Søren Hauberg is a professor in the Section for Cognitive Systems at the Technical University of Denmark. He received his PhD in computer science from the University of Copenhagen in 2011. Prior to pursuing a PhD he worked as a “digital lumberjack” in the startup Dralle A/S. He was a post doc for two years at Perceiving Systems at the Max Planck Institute for Intelligent Systems working with Michael Black. In 2013, he was the sole computer science recipient of the Sapere Aude Research Talent award from the Danish Council for Independent Research, and in 2016 he was the sole computer science Villum Young Investigator. In 2017 he was further awarded a starting grant from the European Research Council. In 2018, he joined the Young Scientists community under the World Economic Forum, and was in the process named one of “10 of the most exciting young scientists working in the world today.”

His research interest lie in the span of geometry and statistics. He develops machine learning techniques using geometric constructions, and works on the related numerical challenges. He is particularly interested in random geometries as they naturally appear in learning.

## Project

Latent variable models, such as the variational autoencoder, suffer from the identifiability problem: there is no unique configuration of the latent variables. This is problematic as latent variables are often inspected, e.g. through visualization, to gain insights into the data generating process. The lack of identifiability then raise the risk of misinterpreting the data as conclusions may be drawn from arbitrary latent instantiations.

In this project you will investigate a geometric solution to the identifiability problem that amounts to endowing the latent space with a particular Riemannian metric.

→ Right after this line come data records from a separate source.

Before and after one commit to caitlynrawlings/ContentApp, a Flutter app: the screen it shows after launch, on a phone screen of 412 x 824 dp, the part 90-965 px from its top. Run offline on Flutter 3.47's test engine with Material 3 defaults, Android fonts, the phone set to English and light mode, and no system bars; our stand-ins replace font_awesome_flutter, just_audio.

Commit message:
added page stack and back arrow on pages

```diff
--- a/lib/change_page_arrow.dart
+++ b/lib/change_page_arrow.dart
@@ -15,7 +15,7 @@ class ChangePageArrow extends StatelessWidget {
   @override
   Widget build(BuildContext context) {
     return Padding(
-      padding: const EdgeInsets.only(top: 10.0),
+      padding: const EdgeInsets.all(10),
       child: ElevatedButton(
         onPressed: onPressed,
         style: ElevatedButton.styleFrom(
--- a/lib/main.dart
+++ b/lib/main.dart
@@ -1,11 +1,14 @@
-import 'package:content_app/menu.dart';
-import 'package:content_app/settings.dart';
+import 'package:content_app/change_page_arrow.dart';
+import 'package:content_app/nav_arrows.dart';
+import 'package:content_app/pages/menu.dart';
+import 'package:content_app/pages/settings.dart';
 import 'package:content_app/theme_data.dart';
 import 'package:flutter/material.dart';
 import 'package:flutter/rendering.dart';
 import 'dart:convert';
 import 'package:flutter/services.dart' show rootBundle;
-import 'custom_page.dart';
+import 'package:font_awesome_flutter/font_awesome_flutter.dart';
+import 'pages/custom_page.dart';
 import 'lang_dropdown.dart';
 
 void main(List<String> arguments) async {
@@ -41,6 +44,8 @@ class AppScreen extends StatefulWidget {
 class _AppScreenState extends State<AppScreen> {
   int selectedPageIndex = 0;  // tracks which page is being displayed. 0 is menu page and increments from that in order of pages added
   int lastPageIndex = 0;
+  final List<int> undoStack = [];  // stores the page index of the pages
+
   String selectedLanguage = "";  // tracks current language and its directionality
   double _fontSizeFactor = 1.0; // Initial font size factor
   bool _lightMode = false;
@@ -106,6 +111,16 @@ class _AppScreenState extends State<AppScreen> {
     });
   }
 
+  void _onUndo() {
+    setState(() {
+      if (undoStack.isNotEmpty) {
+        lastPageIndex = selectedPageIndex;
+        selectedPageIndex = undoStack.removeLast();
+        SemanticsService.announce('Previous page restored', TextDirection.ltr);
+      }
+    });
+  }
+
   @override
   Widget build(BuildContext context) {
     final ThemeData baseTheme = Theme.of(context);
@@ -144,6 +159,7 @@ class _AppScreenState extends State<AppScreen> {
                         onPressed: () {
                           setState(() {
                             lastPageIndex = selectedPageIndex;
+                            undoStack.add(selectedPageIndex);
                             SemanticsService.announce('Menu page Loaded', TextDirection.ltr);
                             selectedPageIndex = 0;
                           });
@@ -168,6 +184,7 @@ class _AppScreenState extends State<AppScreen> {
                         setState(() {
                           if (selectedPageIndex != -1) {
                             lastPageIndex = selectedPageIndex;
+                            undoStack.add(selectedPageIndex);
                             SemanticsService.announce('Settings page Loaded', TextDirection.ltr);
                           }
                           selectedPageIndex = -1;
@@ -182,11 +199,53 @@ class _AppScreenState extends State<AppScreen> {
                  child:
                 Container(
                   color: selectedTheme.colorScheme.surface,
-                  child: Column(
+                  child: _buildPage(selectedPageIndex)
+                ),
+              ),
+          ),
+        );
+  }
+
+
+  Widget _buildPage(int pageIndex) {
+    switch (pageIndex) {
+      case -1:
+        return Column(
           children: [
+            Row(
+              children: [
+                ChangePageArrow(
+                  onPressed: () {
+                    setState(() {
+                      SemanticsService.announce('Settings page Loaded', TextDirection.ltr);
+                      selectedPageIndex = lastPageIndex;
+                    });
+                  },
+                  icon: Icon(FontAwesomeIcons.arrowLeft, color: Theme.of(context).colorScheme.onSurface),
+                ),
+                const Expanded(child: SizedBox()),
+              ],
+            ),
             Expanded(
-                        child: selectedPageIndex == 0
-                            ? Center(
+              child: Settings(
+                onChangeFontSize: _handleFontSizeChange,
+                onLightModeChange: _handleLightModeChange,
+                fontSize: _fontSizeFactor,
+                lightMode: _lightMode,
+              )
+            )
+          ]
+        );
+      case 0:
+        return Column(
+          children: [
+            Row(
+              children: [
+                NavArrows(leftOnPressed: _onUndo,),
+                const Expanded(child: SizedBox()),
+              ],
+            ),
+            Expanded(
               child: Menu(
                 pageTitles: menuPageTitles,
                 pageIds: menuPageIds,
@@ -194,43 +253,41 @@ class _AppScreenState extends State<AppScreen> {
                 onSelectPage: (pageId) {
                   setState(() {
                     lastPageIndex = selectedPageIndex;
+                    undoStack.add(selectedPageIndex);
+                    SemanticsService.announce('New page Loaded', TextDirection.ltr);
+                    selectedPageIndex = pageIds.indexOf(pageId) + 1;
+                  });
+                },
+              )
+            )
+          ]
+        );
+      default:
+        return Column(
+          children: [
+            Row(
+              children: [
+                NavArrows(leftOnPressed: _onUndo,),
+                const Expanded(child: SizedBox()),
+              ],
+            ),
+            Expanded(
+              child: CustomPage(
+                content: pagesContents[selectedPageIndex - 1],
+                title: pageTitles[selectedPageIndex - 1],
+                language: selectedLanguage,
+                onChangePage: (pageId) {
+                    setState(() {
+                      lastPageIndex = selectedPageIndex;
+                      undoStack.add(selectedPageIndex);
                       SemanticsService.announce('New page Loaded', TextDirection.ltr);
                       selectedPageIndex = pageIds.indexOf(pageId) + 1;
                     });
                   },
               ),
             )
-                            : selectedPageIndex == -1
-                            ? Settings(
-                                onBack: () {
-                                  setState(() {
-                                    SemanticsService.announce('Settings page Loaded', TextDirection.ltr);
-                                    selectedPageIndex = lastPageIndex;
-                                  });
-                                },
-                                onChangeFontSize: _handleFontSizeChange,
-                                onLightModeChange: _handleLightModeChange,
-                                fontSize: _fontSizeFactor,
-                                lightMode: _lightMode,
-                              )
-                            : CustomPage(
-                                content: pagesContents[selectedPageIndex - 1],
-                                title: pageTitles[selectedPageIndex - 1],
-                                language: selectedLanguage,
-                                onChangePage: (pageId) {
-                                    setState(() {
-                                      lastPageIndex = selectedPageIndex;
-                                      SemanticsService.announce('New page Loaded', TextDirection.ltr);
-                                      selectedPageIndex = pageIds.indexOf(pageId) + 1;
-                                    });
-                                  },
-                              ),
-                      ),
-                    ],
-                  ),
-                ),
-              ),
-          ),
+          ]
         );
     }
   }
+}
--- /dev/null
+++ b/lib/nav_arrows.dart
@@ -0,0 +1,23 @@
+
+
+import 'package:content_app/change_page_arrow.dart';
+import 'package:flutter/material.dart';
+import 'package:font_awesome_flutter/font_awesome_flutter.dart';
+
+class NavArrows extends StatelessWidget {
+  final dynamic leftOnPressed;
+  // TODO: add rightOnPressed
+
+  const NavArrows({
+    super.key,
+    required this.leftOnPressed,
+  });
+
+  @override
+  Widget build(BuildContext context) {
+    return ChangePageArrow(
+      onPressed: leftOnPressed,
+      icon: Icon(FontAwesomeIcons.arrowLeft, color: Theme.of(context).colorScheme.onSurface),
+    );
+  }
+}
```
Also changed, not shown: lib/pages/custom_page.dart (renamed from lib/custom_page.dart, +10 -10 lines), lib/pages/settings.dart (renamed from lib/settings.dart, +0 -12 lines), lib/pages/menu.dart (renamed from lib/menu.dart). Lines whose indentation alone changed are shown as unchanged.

You will learn latent representations and compute geodesics accordingly.

References: (*) Latent Space Oddity: on the Curvature of Deep Generative Models Georgios Arvanitidis, Lars Kai Hansen and Søren Hauberg. In International Conference on Learning Representations (ICLR), 2018. (*) Only Bayes should learn a manifold (on the estimation of differential geometric structure from data) Søren Hauberg.